Published by Top Five Books
Review by Meredith Allard
Synopsis from the book:
In the fictional 18th-century city of Airenchester, England, the body of Thaddeus Grainger’s rival turns up stabbed to death in an alley just hours after their inconclusive duel. Only one suspect comes to mind. Charged with murder, Grainger’s fate is sealed before his trial even begins.
A young gentleman of means but of meaningless pursuits, Grainger is cast into the notorious Bellstrom Gaol, where he must quickly learn to survive in the filthy, ramshackle prison. The “Bells”—where debtors, gaolers, whores, thieves, and murderers all mix freely and where every privilege comes at a price—will be the young man’s home for the rest of his life unless he can prove his innocence.

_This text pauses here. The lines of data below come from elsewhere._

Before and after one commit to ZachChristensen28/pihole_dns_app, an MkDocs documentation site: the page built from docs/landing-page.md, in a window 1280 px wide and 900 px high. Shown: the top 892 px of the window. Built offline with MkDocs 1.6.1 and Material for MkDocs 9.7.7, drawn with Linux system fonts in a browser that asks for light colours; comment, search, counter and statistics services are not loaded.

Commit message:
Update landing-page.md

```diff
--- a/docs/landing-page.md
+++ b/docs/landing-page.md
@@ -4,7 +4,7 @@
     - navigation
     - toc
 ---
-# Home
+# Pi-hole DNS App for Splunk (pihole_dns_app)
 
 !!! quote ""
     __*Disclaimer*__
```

Despite his downfall, his friends—the journalist William Quillby and Cassie Redruth, the poor young girl who owes Grainger a debt of gratitude—refuse to abandon him. But before they can win his freedom, they must contend with forces both inside and outside the prison determined to keep Grainger behind bars and, at the same time, decode the meaning behind the crude wax seal that inspires terror in those who know its portent.
Set against the urban backdrop of late 18th-century England, The Raven’s Seal unravels a tale of corruption, betrayal, murder, and—ultimately—redemption and love.

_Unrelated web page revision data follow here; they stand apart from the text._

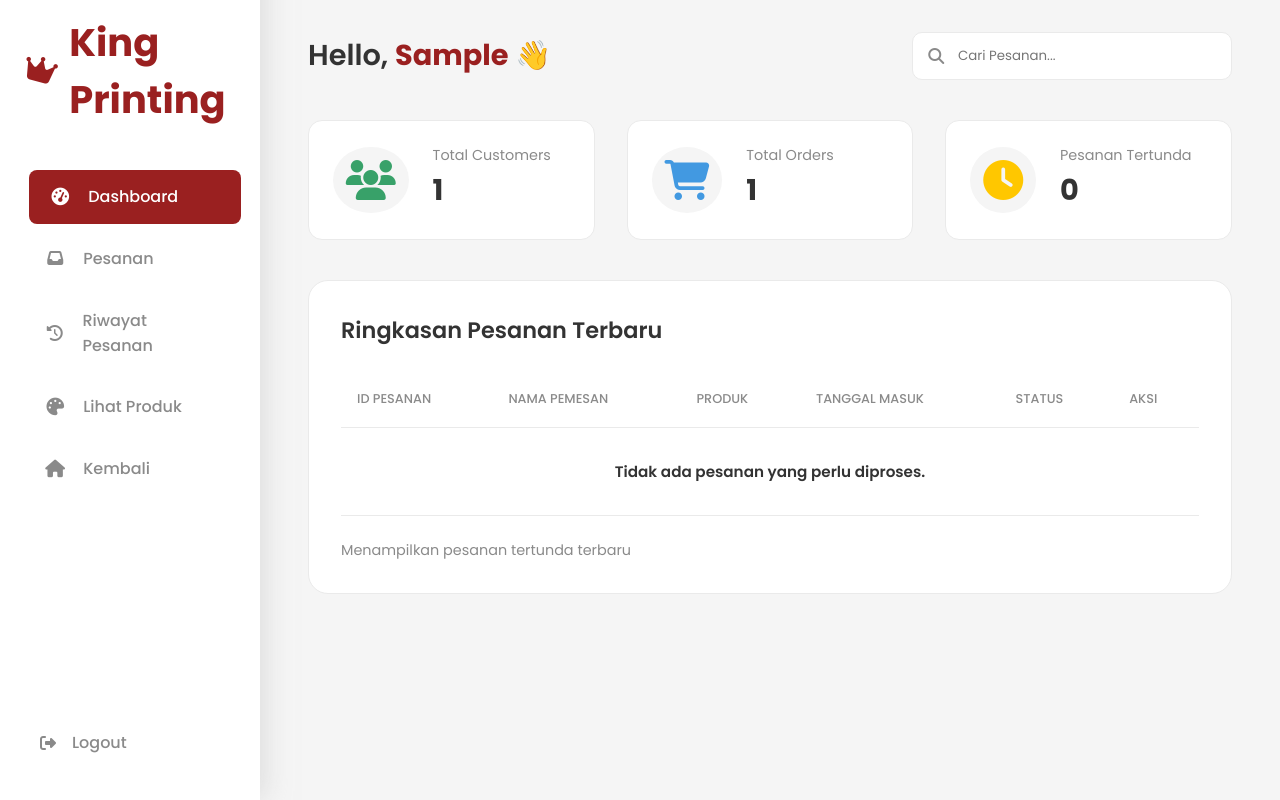
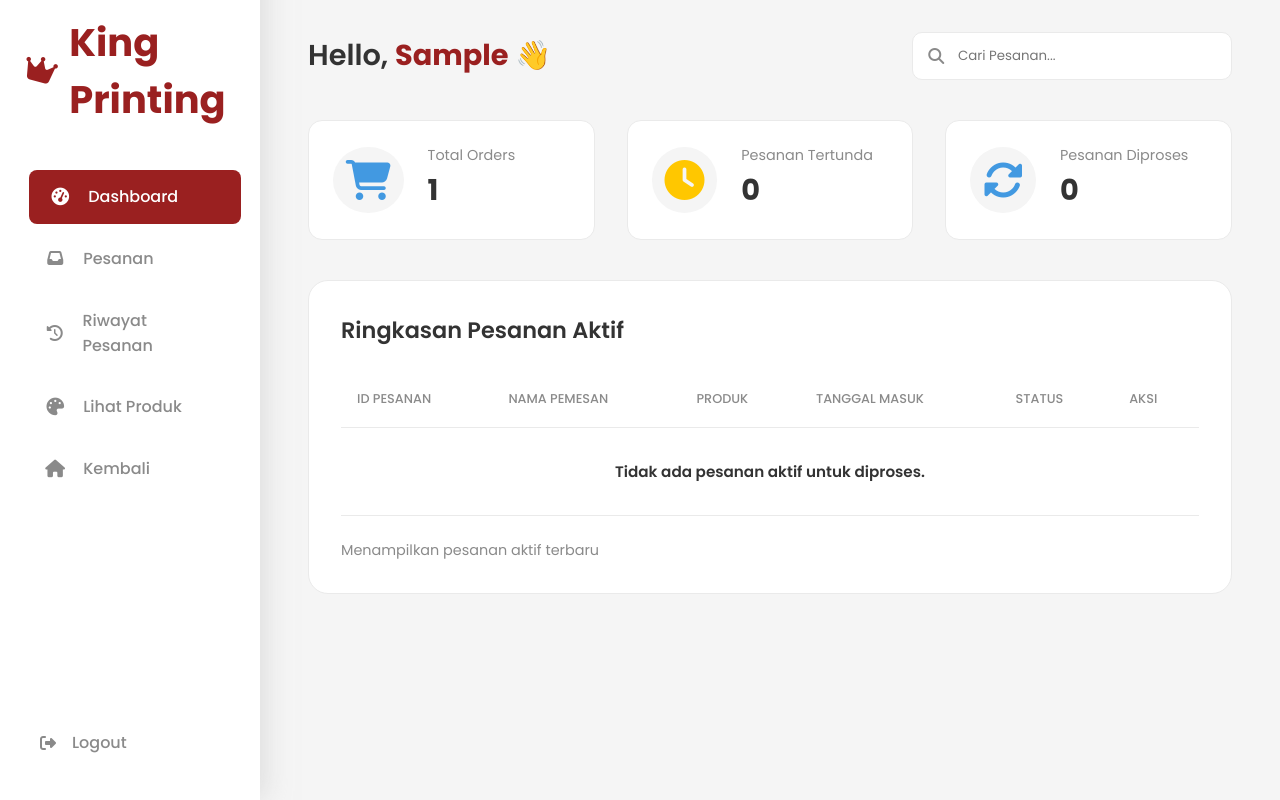
Before and after one commit to dms-satriavailable97/KingPrinting-Proyek_Web, a PHP site: page /dashboard.php in a window 1280 px wide. Run offline with PHP 8.4, Linux system fonts and the light colour scheme; the visitor is signed in with stand-in values (Sample User, id 1); tables that the repository leaves empty hold one stand-in row (values such as "Sample post").

Commit message:
tambah tunda

```diff
--- a/dashboard.css
+++ b/dashboard.css
@@ -337,6 +337,10 @@ td:first-child {
     background-color: rgba(255, 199, 0, 0.2); /* Kuning */
     color: #b38f00;
 }
+.status.proses {
+    background-color: rgba(66, 153, 225, 0.2); /* Biru */
+    color: #2b6cb0;
+}
 .status.selesai,
 .status.completed {
     background-color: var(--status-active-bg); /* Hijau */
--- a/dashboard.php
+++ b/dashboard.php
@@ -13,26 +13,17 @@ if (!isset($_SESSION['loggedin']) || $_SESSION['loggedin'] !== true) {
 // Menghitung jumlah pesanan dengan status 'Tertunda'
 $sql_tertunda = "SELECT COUNT(*) as count FROM pesanan WHERE status = 'Tertunda'";
 $result_tertunda = $conn->query($sql_tertunda);
-$jumlah_tertunda = 0;
-if ($result_tertunda) {
-    $jumlah_tertunda = $result_tertunda->fetch_assoc()['count'];
-}
+$jumlah_tertunda = $result_tertunda ? $result_tertunda->fetch_assoc()['count'] : 0;
 
-// Menghitung jumlah total pelanggan (contoh: unik dari nama_pemesan)
-$sql_customers = "SELECT COUNT(DISTINCT nama_pemesan) as count FROM pesanan";
-$result_customers = $conn->query($sql_customers);
-$total_customers = 0;
-if ($result_customers) {
-    $total_customers = $result_customers->fetch_assoc()['count'];
-}
+// Menghitung jumlah pesanan dengan status 'Proses'
+$sql_proses = "SELECT COUNT(*) as count FROM pesanan WHERE status = 'Proses'";
+$result_proses = $conn->query($sql_proses);
+$jumlah_proses = $result_proses ? $result_proses->fetch_assoc()['count'] : 0;
 
 // Menghitung jumlah total pesanan
 $sql_orders = "SELECT COUNT(*) as count FROM pesanan";
 $result_orders = $conn->query($sql_orders);
-$total_orders = 0;
-if ($result_orders) {
-    $total_orders = $result_orders->fetch_assoc()['count'];
-}
+$total_orders = $result_orders ? $result_orders->fetch_assoc()['count'] : 0;
 ?>
 
 <!DOCTYPE html>
@@ -99,30 +90,21 @@ if ($result_orders) {
 
             <section class="stats-cards">
                 <div class="card">
-                    <div class="card-icon" style="color: #38a169;"><i class="fas fa-users"></i></div>
-                    <div class="card-info">
-                        <p>Total Customers</p>
-                        <h4><?php echo $total_customers; ?></h4>
-                    </div>
-                </div>
-                <div class="card">
                     <div class="card-icon" style="color: #4299e1;"><i class="fas fa-shopping-cart"></i></div>
-                    <div class="card-info">
-                        <p>Total Orders</p>
-                        <h4><?php echo $total_orders; ?></h4>
-                    </div>
+                    <div class="card-info"><p>Total Orders</p><h4><?php echo $total_orders; ?></h4></div>
                 </div>
                  <div class="card">
                     <div class="card-icon" style="color: #ffc700;"><i class="fas fa-clock"></i></div>
-                    <div class="card-info">
-                        <p>Pesanan Tertunda</p>
-                        <h4><?php echo $jumlah_tertunda; ?></h4>
+                    <div class="card-info"><p>Pesanan Tertunda</p><h4><?php echo $jumlah_tertunda; ?></h4></div>
                 </div>
+                <div class="card">
+                    <div class="card-icon" style="color: #4299e1;"><i class="fas fa-sync-alt"></i></div>
+                    <div class="card-info"><p>Pesanan Diproses</p><h4><?php echo $jumlah_proses; ?></h4></div>
                 </div>
             </section>
 
             <section class="customers-table">
-                <div class="table-header"><h3>Ringkasan Pesanan Terbaru</h3></div>
+                <div class="table-header"><h3>Ringkasan Pesanan Aktif</h3></div>
                 <table id="ordersTable">
                     <thead>
                         <tr>
@@ -136,11 +118,13 @@ if ($result_orders) {
                     </thead>
                     <tbody>
                         <?php
-                        $sql = "SELECT id, nama_pemesan, produk, tanggal_masuk, status FROM pesanan WHERE status = 'Tertunda' ORDER BY tanggal_masuk DESC LIMIT 5";
+                        $sql = "SELECT id, nama_pemesan, produk, tanggal_masuk, status FROM pesanan WHERE status IN ('Tertunda', 'Proses') ORDER BY FIELD(status, 'Proses', 'Tertunda'), tanggal_masuk DESC LIMIT 5";
                         $result = $conn->query($sql);
 
                         if ($result->num_rows > 0) {
                             while($row = $result->fetch_assoc()) {
+                                $status = htmlspecialchars($row['status']);
+                                $status_class = strtolower($status);
                                 echo "<tr data-id='" . $row['id'] . "'>";
                                 echo "<td>#KP" . str_pad($row['id'], 3, '0', STR_PAD_LEFT) . "</td>";
                                 echo "<td>" . htmlspecialchars($row['nama_pemesan']) . "</td>";
@@ -148,7 +132,7 @@ if ($result_orders) {
                                 echo "<td>" . date('d M Y', strtotime($row['tanggal_masuk'])) . "</td>";
                                 echo "<td>
                                         <div class='status-wrapper'>
-                                            <span class='status interactive tertunda'>Tertunda</span>
+                                            <span class='status interactive " . $status_class . "' data-current-status='" . $status . "'>" . $status . "</span>
                                             <ul class='status-dropdown'></ul>
                                         </div>
                                       </td>";
@@ -156,12 +140,12 @@ if ($result_orders) {
                                 echo "</tr>";
                             }
                         } else {
-                            echo "<tr><td colspan='6' style='text-align:center; padding: 2rem;'>Tidak ada pesanan yang perlu diproses.</td></tr>";
+                            echo "<tr><td colspan='6' style='text-align:center; padding: 2rem;'>Tidak ada pesanan aktif untuk diproses.</td></tr>";
                         }
                         ?>
                     </tbody>
                 </table>
-                 <div class="table-footer"><span>Menampilkan pesanan tertunda terbaru</span></div>
+                 <div class="table-footer"><span>Menampilkan pesanan aktif terbaru</span></div>
             </section>
         </main>
     </div>
@@ -196,12 +180,8 @@ document.addEventListener("DOMContentLoaded", function() {
         .then(response => response.json())
         .then(data => {
             if (data.success) {
-                const row = document.querySelector(`tr[data-id='${orderId}']`);
-                if (row) {
-                    row.style.transition = 'opacity 0.5s ease';
-                    row.style.opacity = '0';
-                    setTimeout(() => window.location.reload(), 500); // Reload halaman untuk update stats
-                }
+                // Langsung reload halaman untuk update semua data (stats dan tabel)
+                window.location.reload();
             } else {
                 alert('Gagal: ' + data.message);
             }
@@ -209,6 +189,7 @@ document.addEventListener("DOMContentLoaded", function() {
     }
 
     // --- EVENT LISTENER UTAMA PADA TABEL ---
+    if(table) {
         table.addEventListener('click', function(e) {
             const statusTrigger = e.target.closest('.status.interactive');
             const dropdownItem = e.target.closest('.status-dropdown li');
@@ -218,7 +199,16 @@ document.addEventListener("DOMContentLoaded", function() {
             if (statusTrigger) {
                 const dropdown = statusTrigger.nextElementSibling;
                 if (activeDropdown && activeDropdown !== dropdown) activeDropdown.style.display = 'none';
-            dropdown.innerHTML = `<li data-new-status="Selesai">Selesai</li>`;
+
+                const currentStatus = statusTrigger.dataset.currentStatus;
+                let options = '';
+                if (currentStatus === 'Tertunda') {
+                    options = `<li data-new-status="Proses">Proses</li><li data-new-status="Selesai">Selesai</li>`;
+                } else if (currentStatus === 'Proses') {
+                    options = `<li data-new-status="Selesai">Selesai</li><li data-new-status="Tertunda">Tertunda</li>`;
+                }
+                dropdown.innerHTML = options;
+
                 const isVisible = dropdown.style.display === 'block';
                 dropdown.style.display = isVisible ? 'none' : 'block';
                 activeDropdown = isVisible ? null : dropdown;
@@ -246,6 +236,7 @@ document.addEventListener("DOMContentLoaded", function() {
                             const order = data.order;
                             document.getElementById('detailModalTitle').textContent = `Detail Pesanan #${order.id_formatted}`;
                             const modalBody = document.getElementById('detailModalBody');
+                            const statusClass = order.status.toLowerCase();
                             modalBody.innerHTML = `
                                 <div class="detail-item"><strong>Nama Pemesan</strong><span>${order.nama_pemesan}</span></div>
                                 <div class="detail-item"><strong>Telepon</strong><span>${order.telepon}</span></div>
@@ -254,7 +245,7 @@ document.addEventListener("DOMContentLoaded", function() {
                                 <div class="detail-item"><strong>Ukuran</strong><span>${order.ukuran || '-'} cm</span></div>
                                 <div class="detail-item"><strong>Bahan</strong><span>${order.bahan || '-'}</span></div>
                                 <div class="detail-item"><strong>Jumlah</strong><span>${order.jumlah} pcs</span></div>
-                            <div class="detail-item"><strong>Status</strong><span class="status tertunda">${order.status}</span></div>
+                                <div class="detail-item"><strong>Status</strong><span class="status ${statusClass}">${order.status}</span></div>
                                 <div class="detail-item full-width"><strong>Catatan</strong><textarea readonly>${order.catatan || 'Tidak ada catatan.'}</textarea></div>
                             `;
                             detailModal.style.display = 'block';
@@ -266,6 +257,7 @@ document.addEventListener("DOMContentLoaded", function() {
                 return;
             }
         });
+    }
 
     // --- EVENT LISTENER UNTUK MENUTUP DROPDOWN/MODAL ---
     document.addEventListener('click', function(e) {
```
Also changed, not shown: pesanan.php (+41 -8 lines), update-status.php (+24 -5 lines). Lines whose indentation alone changed are shown as unchanged.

As a long-time Dickens fan, I loved the way Baltakmens used Dickens’ fiction as the basis for his murder mystery. Baltakmens channeled Dickens in every way in this novel, from his use of a thinly disguised London as the basis for the fictional town of Airenchester to his detail-rich nineteenth century-style language. Baltakmens brings Airenchester to life the way Dickens brought London alive—through descriptions so vivid you feel as though you’re standing alongside the characters. Also like Dickens, Baltakmens has created characters that are real and tangible as well as characters that are caricatures and yet still recognizable in their own ways. Baltakmens uses Dickensian-style names for his characters as well, such as Mrs. Scourish for a housekeeper and Quillby for a writer. Baltakmens does a fine balancing act as he takes what is wonderful about Dickens’ fiction and makes it easily manageable and enjoyable for a twenty-first century audience. The Dickens influence in the story is everywhere on every page. Fans of Charles Dickens’ stories, and those who love murder mysteries, will enjoy The Raven’s Seal.

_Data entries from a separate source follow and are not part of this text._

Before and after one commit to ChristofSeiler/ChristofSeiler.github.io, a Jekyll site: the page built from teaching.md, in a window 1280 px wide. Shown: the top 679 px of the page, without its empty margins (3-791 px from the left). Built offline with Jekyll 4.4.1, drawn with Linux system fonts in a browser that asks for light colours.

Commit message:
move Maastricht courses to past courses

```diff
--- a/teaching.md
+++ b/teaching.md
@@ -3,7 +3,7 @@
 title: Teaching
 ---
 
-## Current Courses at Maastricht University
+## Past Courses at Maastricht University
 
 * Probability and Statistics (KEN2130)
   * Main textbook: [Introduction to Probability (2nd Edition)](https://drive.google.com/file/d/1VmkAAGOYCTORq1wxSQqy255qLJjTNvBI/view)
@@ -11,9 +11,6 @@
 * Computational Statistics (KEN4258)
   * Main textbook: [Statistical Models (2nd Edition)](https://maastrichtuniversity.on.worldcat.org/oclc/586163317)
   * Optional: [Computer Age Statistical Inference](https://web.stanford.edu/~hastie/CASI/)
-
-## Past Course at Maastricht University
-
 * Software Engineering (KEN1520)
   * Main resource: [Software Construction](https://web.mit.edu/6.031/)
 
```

Meredith Allard is the Executive Editor of The Copperfield Review.